Start of Provided records
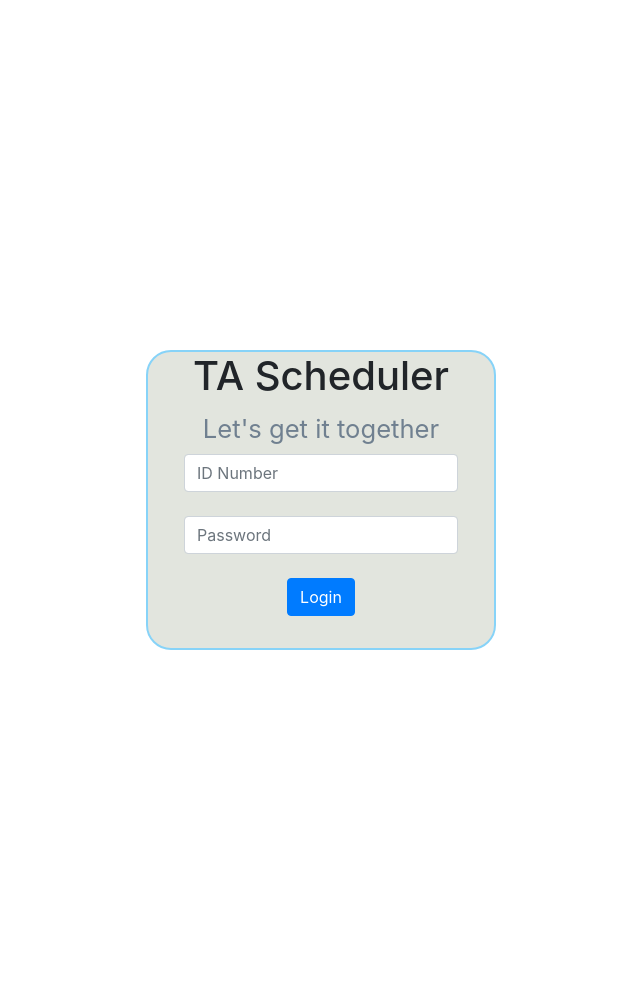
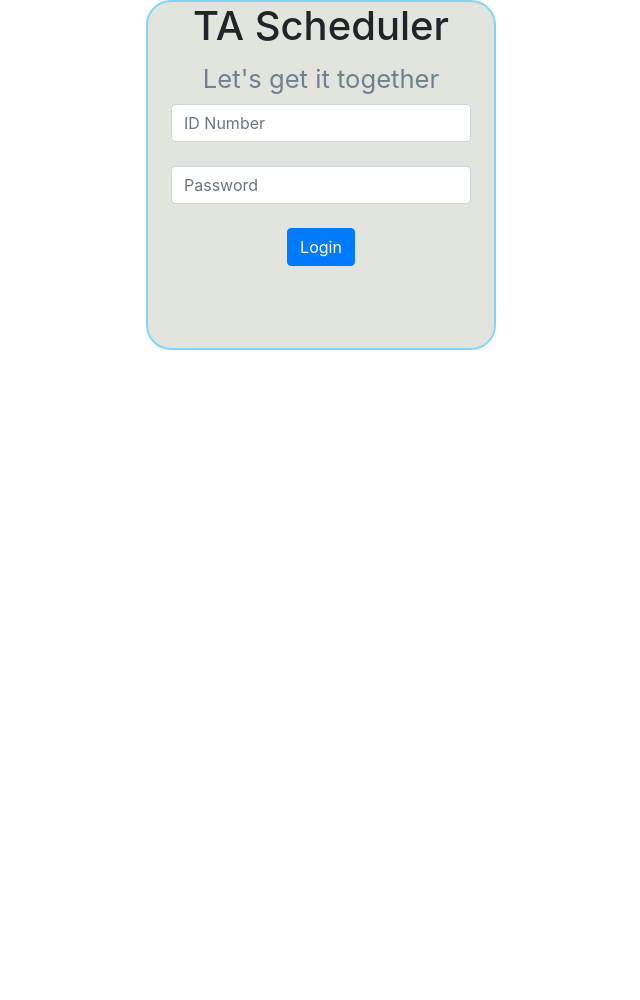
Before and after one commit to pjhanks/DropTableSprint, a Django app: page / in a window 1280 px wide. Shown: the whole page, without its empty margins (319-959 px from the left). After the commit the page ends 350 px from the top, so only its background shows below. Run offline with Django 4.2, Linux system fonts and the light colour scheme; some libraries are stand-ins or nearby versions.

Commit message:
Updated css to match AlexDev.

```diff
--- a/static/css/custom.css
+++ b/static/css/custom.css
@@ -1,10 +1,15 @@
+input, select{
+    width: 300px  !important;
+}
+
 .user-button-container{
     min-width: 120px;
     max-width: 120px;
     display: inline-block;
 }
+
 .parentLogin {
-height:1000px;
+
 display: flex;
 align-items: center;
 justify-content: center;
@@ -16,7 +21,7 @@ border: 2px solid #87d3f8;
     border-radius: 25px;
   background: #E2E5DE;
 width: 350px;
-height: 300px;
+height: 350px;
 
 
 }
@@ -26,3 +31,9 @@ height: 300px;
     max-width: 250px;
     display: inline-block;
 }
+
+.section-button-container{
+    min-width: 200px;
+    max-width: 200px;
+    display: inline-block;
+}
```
End of Provided records
Task directions
Once you find the string "border" in a line of the records, copy that line.

Solution to this task
@@ -16,7 +21,7 @@ border: 2px solid #87d3f8;
     border-radius: 25px;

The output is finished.